*What the task asks:* Set the listing down again exactly, please, apart from its pictures.

*Data extract:*

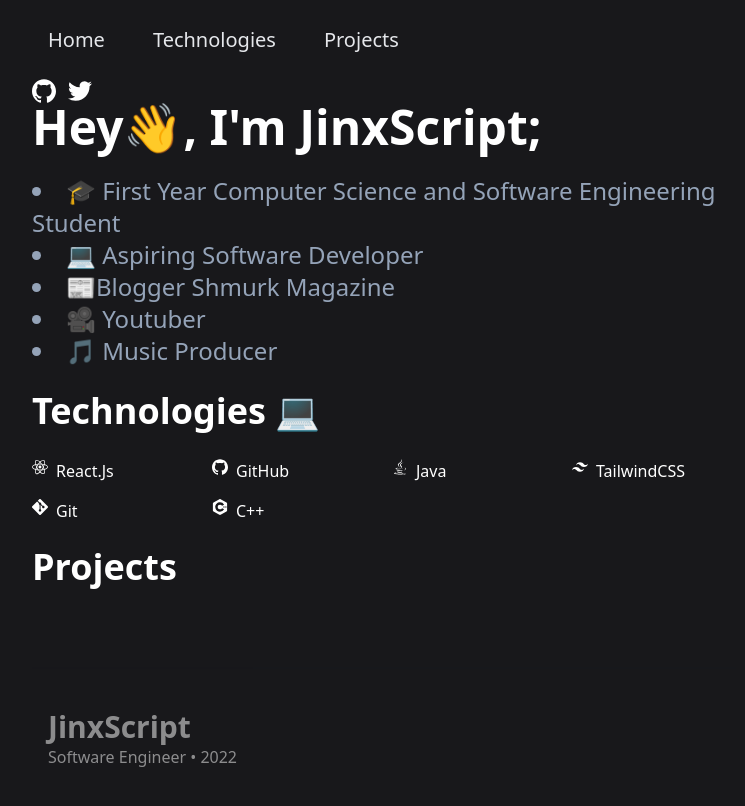
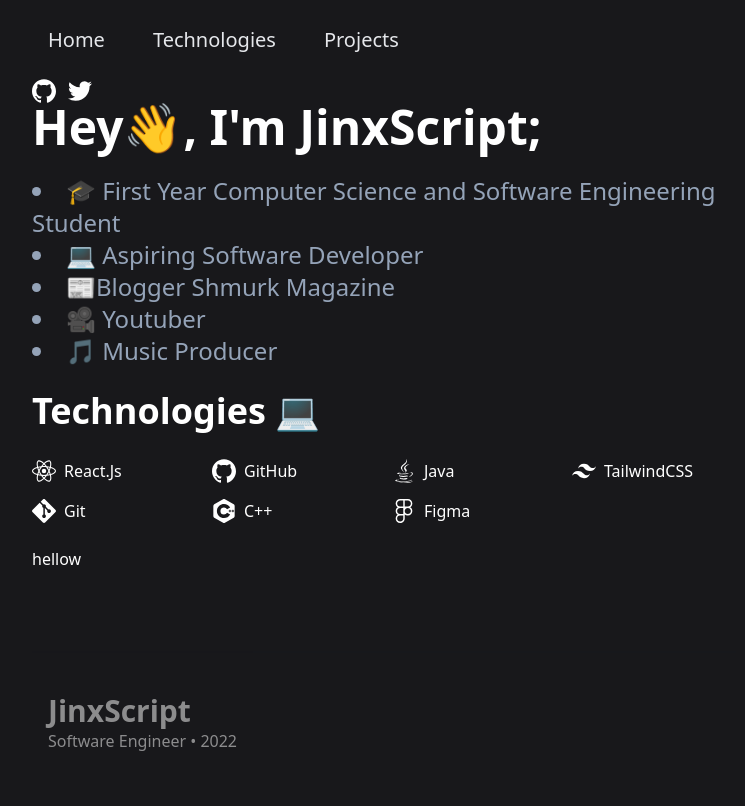
Before and after one commit to JinxScript/mywebsite, a React (Create React App) app: page / in a window 1280 px wide. Shown: the top 806 px of the page, without its empty margins (256-1001 px from the left). Built offline with nearby package versions, Linux system fonts and the light colour scheme.

Commit message:
fixed icons working on the projects cards

```diff
--- a/src/componets/projects.jsx
+++ b/src/componets/projects.jsx
@@ -2,10 +2,10 @@ import React from 'react';
 
 function projects() {
   return (
-    <div>
-        <h1 className="text-5xl font-bold sm:text-4xl">Projects</h1>
 
-    </div>
+    <div className="grid grid-cols-1 auto-cols-max gap-1 sm:grid-cols-2 sm:gap-3">
+      hellow
+  </div>
   )
 }
 
--- a/src/componets/technologies.jsx
+++ b/src/componets/technologies.jsx
@@ -6,6 +6,7 @@ import {
 	SiReact,
 	SiCplusplus,
 	SiTailwindcss,
+	SiFigma
 
 //	SiTwitter,
 
@@ -23,31 +24,34 @@ function technologies() {
 
 					<ul className="grid grid-cols-3 gap-4 sm:grid-cols-4 ">
 							<li className="flex space-x-2">
-								<span><SiReact /> </span>
+								<span><SiReact className='h-6 w-6' /> </span>
 								<span>React.Js</span>
 							</li>
 							<li className="flex space-x-2">
-								<span><SiGithub text="GitHub" /></span>
+								<span><SiGithub className='h-6 w-6'/></span>
 								<span>GitHub</span>
 							</li>
 							<li className="flex space-x-2">
-								<span><SiJava text="Java" /></span><span>Java</span>
+								<span><SiJava className='h-6 w-6' /></span><span>Java</span>
 
 							</li>
 							<li className="flex space-x-2">
-								<span><SiTailwindcss text="TailwindCSS" /></span>
+								<span><SiTailwindcss className='h-6 w-6' /></span>
 								<span>TailwindCSS</span>
 							</li>
 							<li className="flex space-x-2">
-								<span><SiGit text="Git" /></span>
+								<span><SiGit className='h-6 w-6' text="Git" /></span>
 								<span>Git</span>
 							</li>
 
 							<li className="flex space-x-2">
-								<span><SiCplusplus text="Cpp" /></span>
-								<span>C++</span>
+								<span><SiCplusplus className='h-6 w-6' /> </span>
+								<span >C++</span>
 							</li>
-
+							<li className="flex space-x-2">
+								<span><SiFigma className='h-6 w-6' /> </span>
+								<span >Figma</span>
+							</li>
 
 					</ul>
 			</div>
```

*Task answer:*
Before and after one commit to JinxScript/mywebsite, a React (Create React App) app: page / in a window 1280 px wide. Shown: the top 806 px of the page, without its empty margins (256-1001 px from the left). Built offline with nearby package versions, Linux system fonts and the light colour scheme.

Commit message:
fixed icons working on the projects cards

```diff
--- a/src/componets/projects.jsx
+++ b/src/componets/projects.jsx
@@ -2,10 +2,10 @@ import React from 'react';
 
 function projects() {
   return (
-    <div>
-        <h1 className="text-5xl font-bold sm:text-4xl">Projects</h1>
 
-    </div>
+    <div className="grid grid-cols-1 auto-cols-max gap-1 sm:grid-cols-2 sm:gap-3">
+      hellow
+  </div>
   )
 }
 
--- a/src/componets/technologies.jsx
+++ b/src/componets/technologies.jsx
@@ -6,6 +6,7 @@ import {
 	SiReact,
 	SiCplusplus,
 	SiTailwindcss,
+	SiFigma
 
 //	SiTwitter,
 
@@ -23,31 +24,34 @@ function technologies() {
 
 					<ul className="grid grid-cols-3 gap-4 sm:grid-cols-4 ">
 							<li className="flex space-x-2">
-								<span><SiReact /> </span>
+								<span><SiReact className='h-6 w-6' /> </span>
 								<span>React.Js</span>
 							</li>
 							<li className="flex space-x-2">
-								<span><SiGithub text="GitHub" /></span>
+								<span><SiGithub className='h-6 w-6'/></span>
 								<span>GitHub</span>
 							</li>
 							<li className="flex space-x-2">
-								<span><SiJava text="Java" /></span><span>Java</span>
+								<span><SiJava className='h-6 w-6' /></span><span>Java</span>
 
 							</li>
 							<li className="flex space-x-2">
-								<span><SiTailwindcss text="TailwindCSS" /></span>
+								<span><SiTailwindcss className='h-6 w-6' /></span>
 								<span>TailwindCSS</span>
 							</li>
 							<li className="flex space-x-2">
-								<span><SiGit text="Git" /></span>
+								<span><SiGit className='h-6 w-6' text="Git" /></span>
 								<span>Git</span>
 							</li>
 
 							<li className="flex space-x-2">
-								<span><SiCplusplus text="Cpp" /></span>
-								<span>C++</span>
+								<span><SiCplusplus className='h-6 w-6' /> </span>
+								<span >C++</span>
 							</li>
-
+							<li className="flex space-x-2">
+								<span><SiFigma className='h-6 w-6' /> </span>
+								<span >Figma</span>
+							</li>
 
 					</ul>
 			</div>
```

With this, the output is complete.